Pope Francis Appoints Vatican Reform Board

By
VATICAN CITY, VATICAN - MARCH 19:  Pope Francis drives through the crowds during the Inauguration Mass for the Pope in St Peter's Square on March 19, 2013 in Vatican City, Vatican. The mass is being held in front of an expected crowd of up to one million pilgrims and faithful who have filled the square and the surrounding streets to see the former Cardinal of Buenos Aires officially take up his role as pontiff.  (Photo by Spencer Platt/Getty Images)
Photo: Spencer Platt/2013 Getty Images

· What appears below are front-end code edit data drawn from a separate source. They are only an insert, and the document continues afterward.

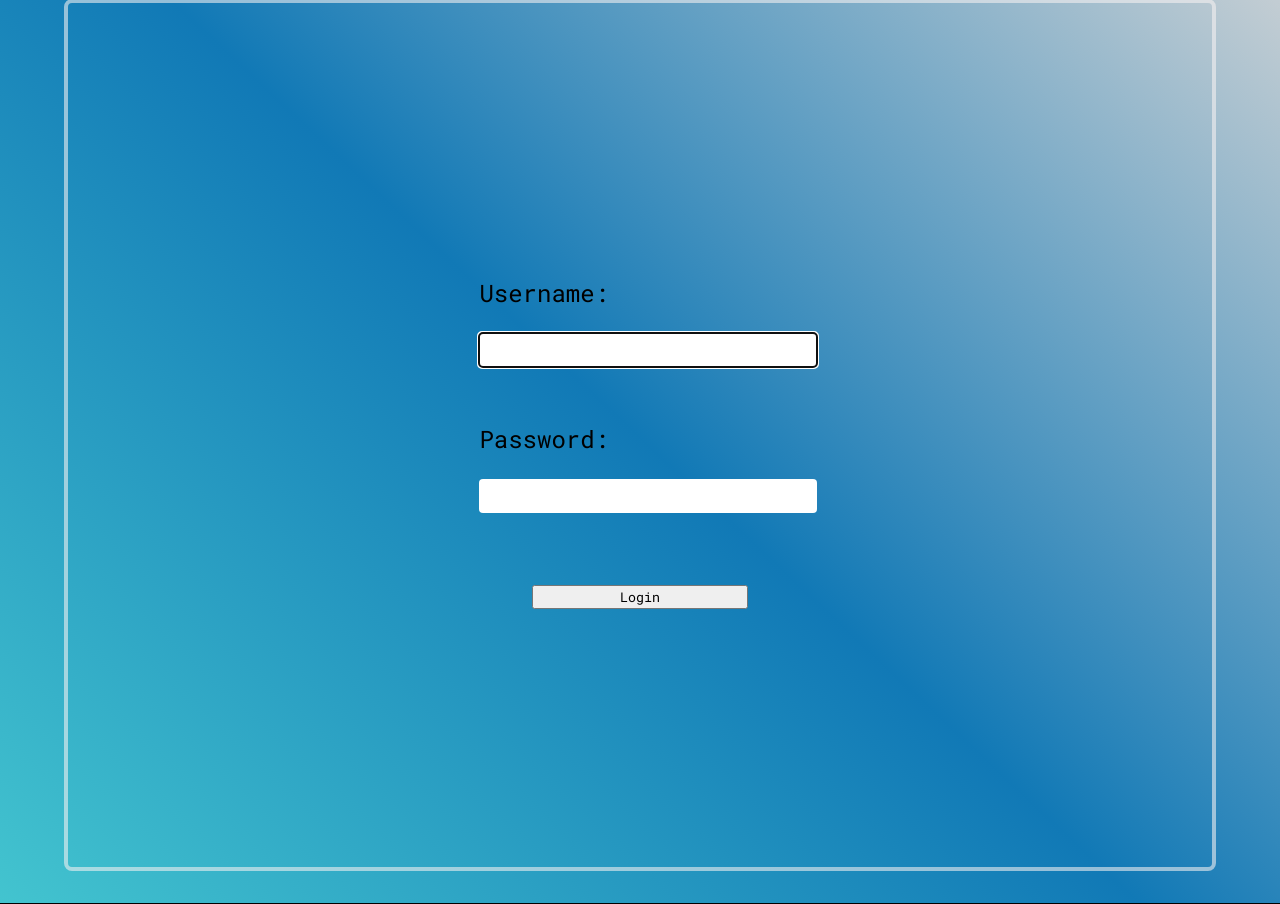
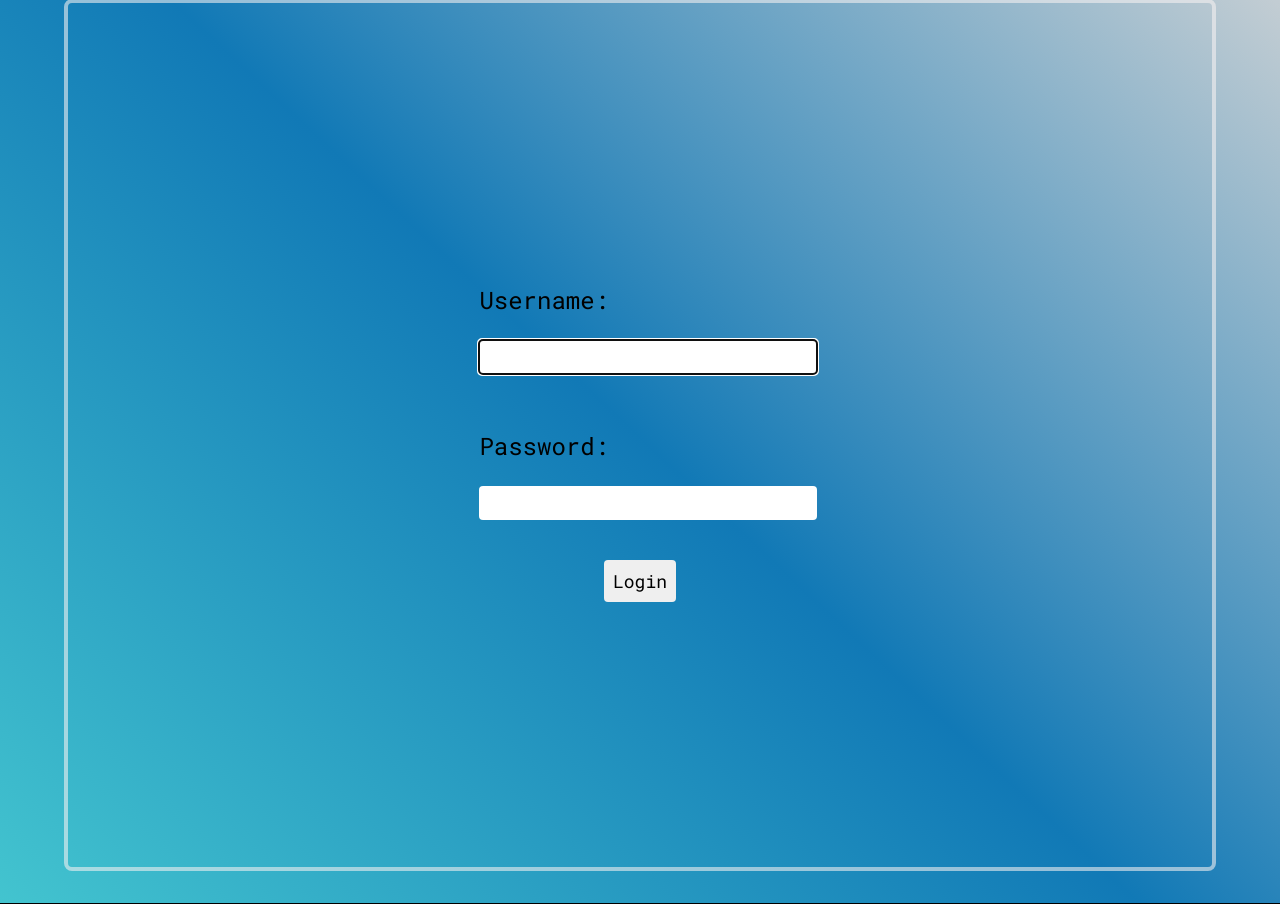
Before and after one commit to fredMelchior/Tweetter, a Django app: page /login/ in a window 1280 px wide. Shown: the part 113-1017 px from the top of the page. Run offline with Django 4.2, Linux system fonts and the light colour scheme.

Commit message:
pythonanywhere additional config

```diff
--- a/post/views.py
+++ b/post/views.py
@@ -23,7 +23,7 @@ def create_post(request):
             post = post_form.save(commit=False)
             post.author = request.user
             post_form.save()
-            return redirect("/home/")
+            return redirect("/")
     else:
         post_form = CreatePostForm()
     context = {
--- a/user/static/css/styles.css
+++ b/user/static/css/styles.css
@@ -27,6 +27,20 @@ header {
     justify-content: space-between;
     position: fixed;
     top: 0;
+}
+
+button {
+    cursor: pointer;
+    padding: 8px;
+    font-size: 18px;
+    border: 1px solid transparent;
+    border-radius: 4px;
+}
+
+button:hover {
+    border: 1px solid white;
+    color: white;
+    background-color: black;
 }
 
 
@@ -89,8 +103,11 @@ input {
 }
 
 .login-form button {
-    width: 20%;
-    margin-top: 32px;
+    cursor: pointer;
+    padding: 8px;
+    font-size: 18px;
+    border: 1px solid transparent;
+    border-radius: 4px;
 }
 
 .login-form > ul {
--- a/user/views.py
+++ b/user/views.py
@@ -93,7 +93,7 @@ def signup(request):
             raw_password = form.cleaned_data.get("password1")
             user = authenticate(username=username, password=raw_password)
             login(request, user)
-            return redirect("/home/")
+            return redirect("/")
     else:
         form = RegistrationForm()
     return render(request, "registration/register.html", {"form": form})
```
Also changed, not shown: db.sqlite3.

On Saturday morning, Vatican officials announced that Pope Francis had selected eight cardinals from all over the world to study 1988's Apostolic Constitution of Pope John Paul II with an eye toward reforming the Catholic Church. While the group's formation sounds like good news for those who'd hoped that Francis would usher in a period of (relative) change, a spokesman was sure to mention that "its main function is to 'advise' the pope" and that it "has no legislative power." Still, the National Catholic Reporter's John Allen points out that the advisory board's makeup — it only includes one member of the Roman Curia, which is the central governing body of the Church — at least indicates that Francis is open to listening to people outside the establishment responsible for the Vatican's current, less-than-stellar image.